Two complementary UC Santa Barbara research groups will be awarded a total of $9. 7 million over five years by the National Science Foundation. Led by geographer Michael F. Goodchild and computer scientist Terence R. Smith, the groups will explore methods for weaving social science information into spatially integrated approaches to solving community problems and to compiling personal digital libraries. Both professors are investigators on each others' projects.
The projects "are strongly related," said Goodchild, a professor of geography. His $4.3 million in funding, however, will establish the new Center for Spatially Integrated Social Science (CSISS) as a channel for overcoming fragmentation and specialization in the social sciences. "We want to make it easier to apply social science research to solving community problems," he added.
Smith, a professor of computer science who heads the campus's Alexandria Digital Library (ADL) project, will use his team's $5.4 million to expand its research and development of spatial digital libraries to learn how individuals can create smaller, custom-tailored versions---so-called iscapes, information landscapes assembled through the Internet from digital libraries.
The chief result of Smith's federal support is expected to be a prototype linked to ADL that combines computer models of the Earth's surface with text and data sets.
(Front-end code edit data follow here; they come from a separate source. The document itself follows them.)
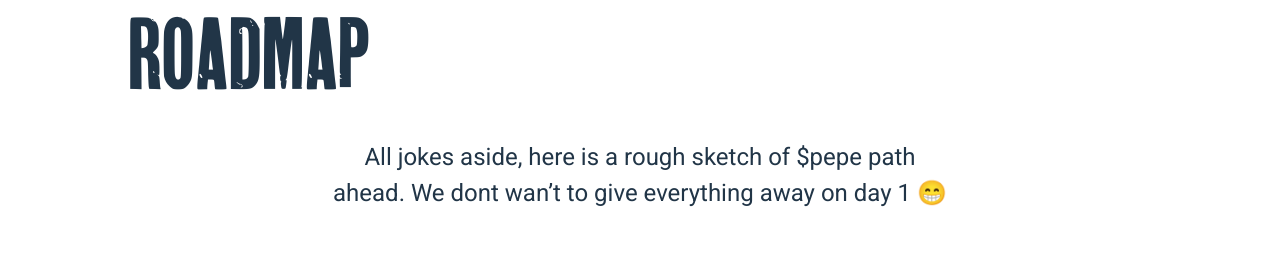
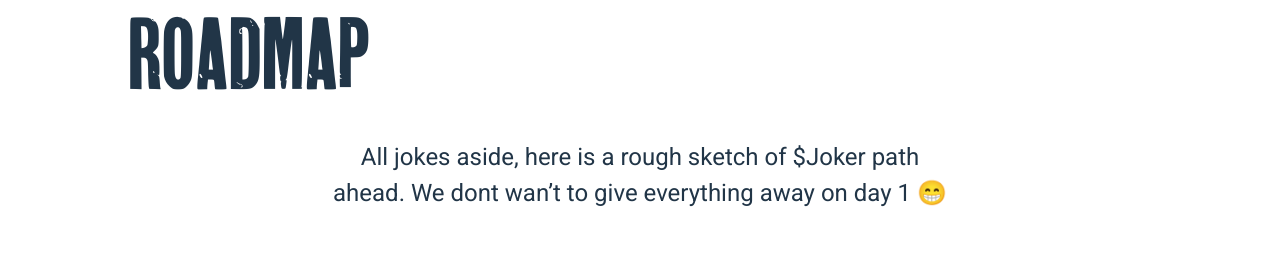
Before and after one commit to amavictor/joker-token, a React (Vite) app: page / in a window 1280 px wide. Shown: the part 3600-3861 px from the top of the page. Built offline with nearby package versions, Linux system fonts and the light colour scheme.

Commit message:
text fix

```diff
--- a/src/App.jsx
+++ b/src/App.jsx
@@ -329,7 +329,7 @@ function App() {
             <div id="roadmap" ref={roadMap}>
               <h3>Roadmap</h3>
               <div className='description'>
-                <p>All jokes aside, here is a rough sketch of $pepe path ahead.
+                <p>All jokes aside, here is a rough sketch of $Joker path ahead.
                   We dont wan’t to give everything away on day 1 😁
                 </p>
 
```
Called ADEPT (the Alexandria Digital Earth Prototype), it will benefit from the CSISS goal of improving organization and identification of social science information based on geographic location.
The UCSB center, which will also work with the University of Illinois at Urbana-Champaign, will emphasize geographic concepts and tools---spatial analysis, geographic information systems, geolibraries---as a means to cross traditional social sciences boundaries, Goodchild explained.
While applications-oriented, the ADEPT and CSISS conceptions are true to their academic roots. "A significant component of our research is to study how ADEPT can be incorporated into undergraduate instruction and to study students' learning processes," said Smith.
CSISS, which will be housed in the National Center for Geographic Information and Analysis in Phelps Hall, will sponsor workshops for graduate students and junior faculty at selected locations around the nation. "We will also be developing new analysis tools and distributing them via the Web to social scientists," said Goodchild.
More information on the center will be posted at